Records excerpted from a collection:
········

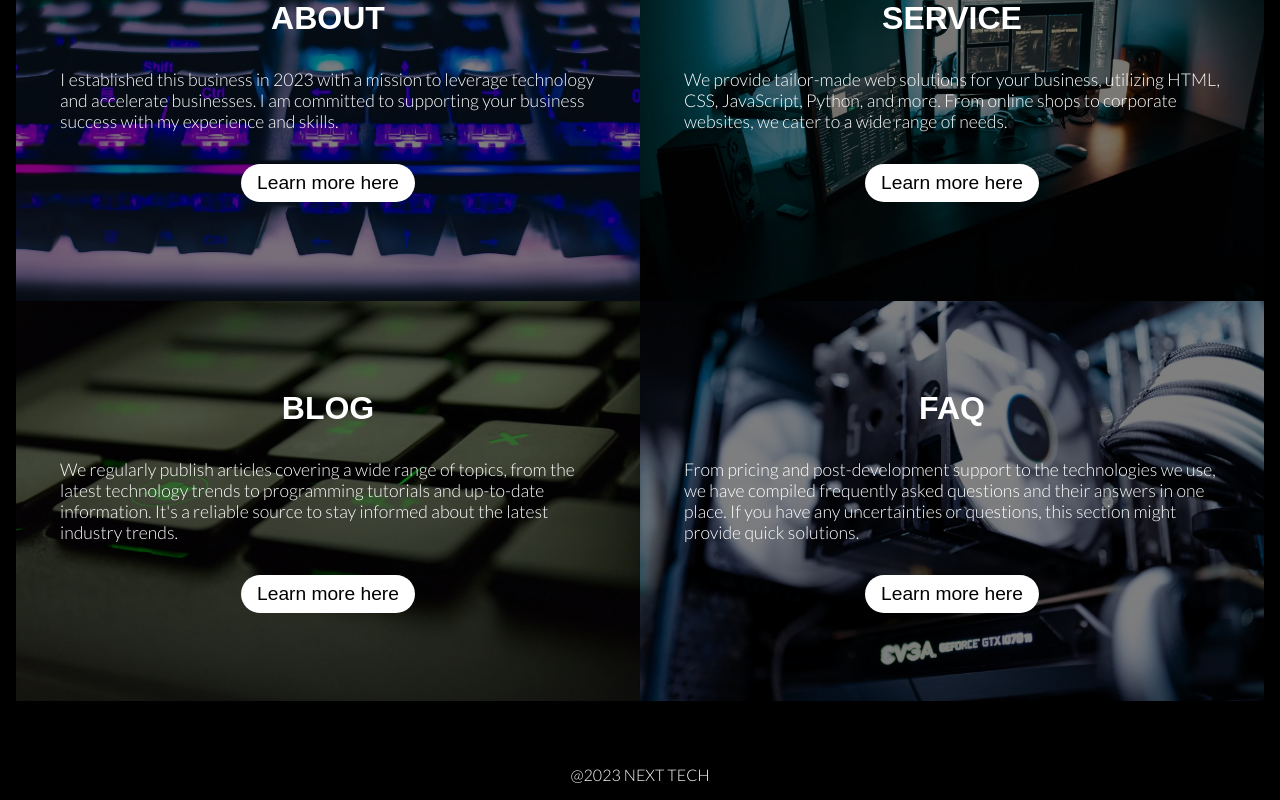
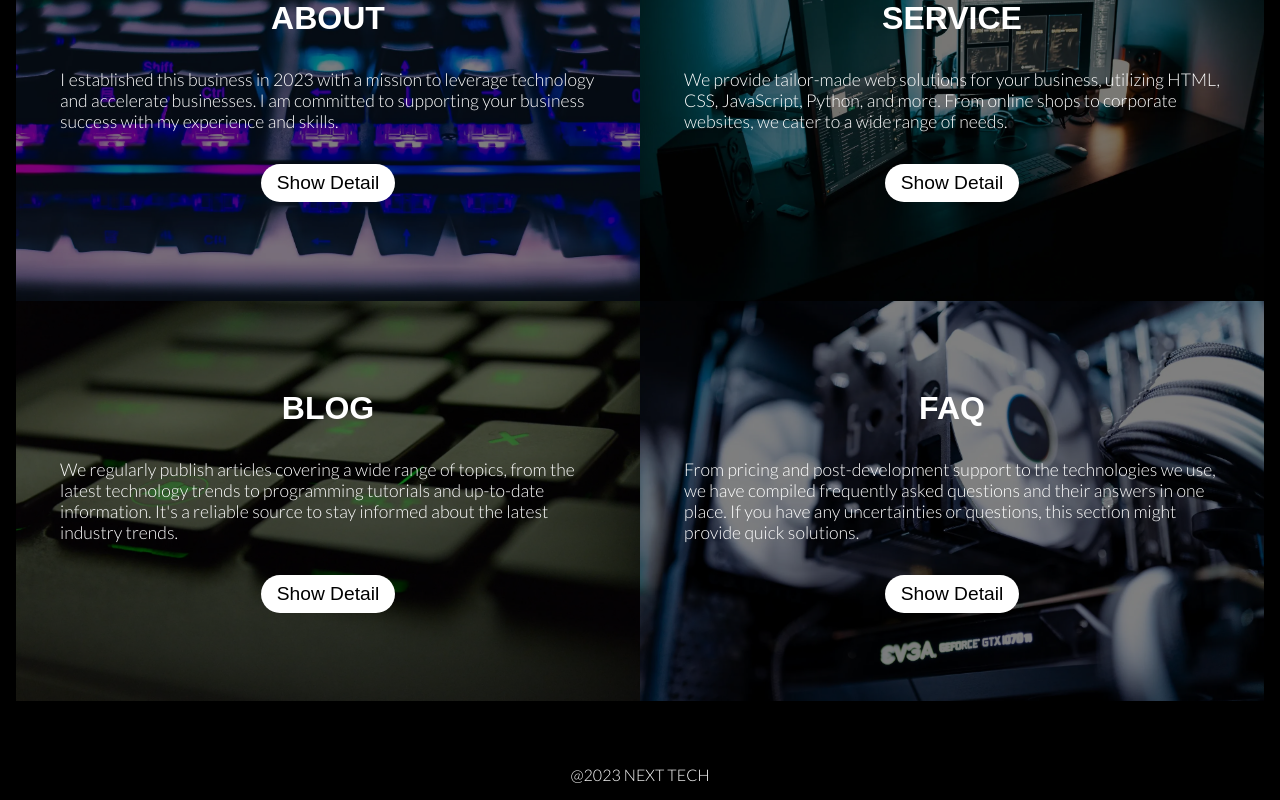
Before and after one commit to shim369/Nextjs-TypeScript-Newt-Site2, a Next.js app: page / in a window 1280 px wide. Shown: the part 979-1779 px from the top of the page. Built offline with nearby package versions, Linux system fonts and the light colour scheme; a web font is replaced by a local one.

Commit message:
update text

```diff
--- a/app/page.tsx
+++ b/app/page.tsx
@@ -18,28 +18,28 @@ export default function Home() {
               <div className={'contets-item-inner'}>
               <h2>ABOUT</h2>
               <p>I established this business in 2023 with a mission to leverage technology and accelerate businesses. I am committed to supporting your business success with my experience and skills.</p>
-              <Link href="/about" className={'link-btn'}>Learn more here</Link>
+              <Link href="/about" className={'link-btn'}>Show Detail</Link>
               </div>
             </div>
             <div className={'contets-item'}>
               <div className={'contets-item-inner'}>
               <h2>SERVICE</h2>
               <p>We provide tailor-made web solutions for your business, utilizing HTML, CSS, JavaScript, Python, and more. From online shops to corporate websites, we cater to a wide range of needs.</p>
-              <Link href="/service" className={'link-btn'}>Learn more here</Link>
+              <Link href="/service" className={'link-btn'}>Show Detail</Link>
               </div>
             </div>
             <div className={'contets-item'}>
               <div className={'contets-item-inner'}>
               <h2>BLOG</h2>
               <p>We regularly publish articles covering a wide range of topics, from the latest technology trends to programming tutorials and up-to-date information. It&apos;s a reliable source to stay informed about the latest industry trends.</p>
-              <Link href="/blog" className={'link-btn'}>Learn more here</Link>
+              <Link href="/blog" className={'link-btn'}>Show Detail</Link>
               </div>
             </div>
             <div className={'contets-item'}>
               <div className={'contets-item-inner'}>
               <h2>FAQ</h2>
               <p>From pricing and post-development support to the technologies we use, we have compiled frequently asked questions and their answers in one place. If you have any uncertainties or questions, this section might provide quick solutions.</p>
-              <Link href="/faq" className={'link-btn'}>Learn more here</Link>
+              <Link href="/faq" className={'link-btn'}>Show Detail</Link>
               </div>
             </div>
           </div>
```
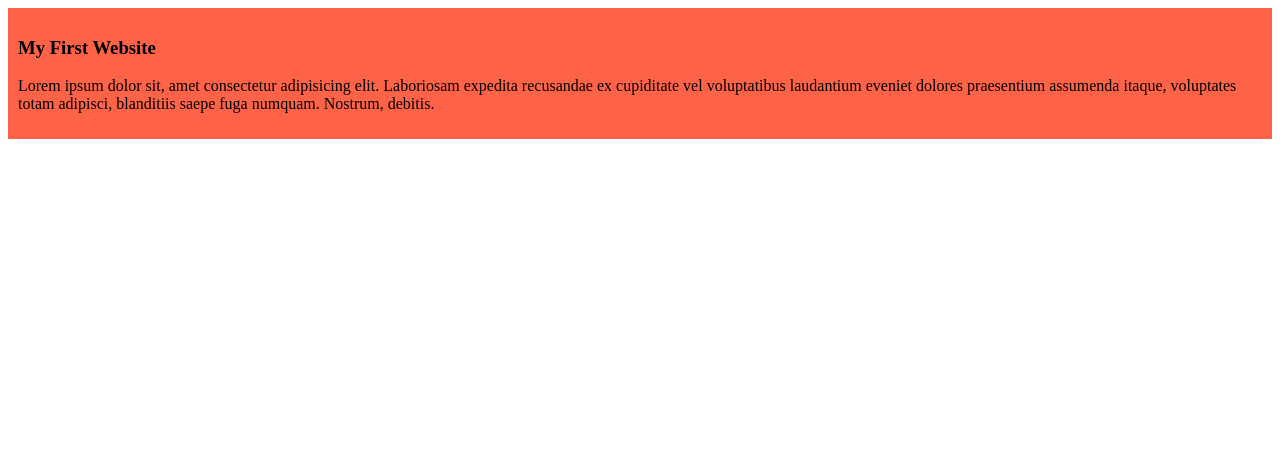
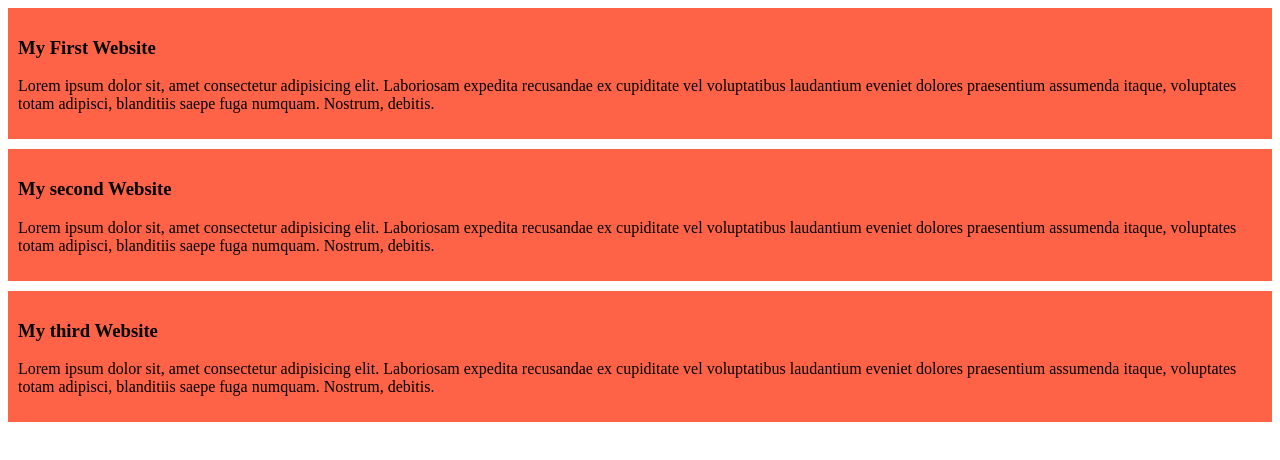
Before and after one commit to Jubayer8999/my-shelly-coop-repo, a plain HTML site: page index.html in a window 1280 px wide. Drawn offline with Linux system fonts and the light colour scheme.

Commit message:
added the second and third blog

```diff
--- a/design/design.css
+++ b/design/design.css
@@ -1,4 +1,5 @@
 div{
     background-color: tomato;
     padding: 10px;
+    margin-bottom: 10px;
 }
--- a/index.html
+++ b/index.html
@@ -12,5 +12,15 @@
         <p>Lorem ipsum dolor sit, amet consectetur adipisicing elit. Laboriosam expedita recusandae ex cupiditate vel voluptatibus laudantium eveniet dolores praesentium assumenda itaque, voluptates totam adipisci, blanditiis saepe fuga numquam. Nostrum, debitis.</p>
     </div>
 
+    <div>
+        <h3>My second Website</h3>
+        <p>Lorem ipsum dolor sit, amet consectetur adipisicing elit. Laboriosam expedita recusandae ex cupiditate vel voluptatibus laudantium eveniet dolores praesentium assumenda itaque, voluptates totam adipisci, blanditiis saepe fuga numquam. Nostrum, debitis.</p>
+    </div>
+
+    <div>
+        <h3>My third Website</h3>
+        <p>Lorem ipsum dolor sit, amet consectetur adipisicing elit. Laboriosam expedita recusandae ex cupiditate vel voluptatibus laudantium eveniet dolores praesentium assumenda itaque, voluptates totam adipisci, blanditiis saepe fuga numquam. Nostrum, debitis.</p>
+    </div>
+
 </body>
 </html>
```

········

When the entries above show the word "second" in a line, copy that line out.

added the second and third blog
+        <h3>My second Website</h3>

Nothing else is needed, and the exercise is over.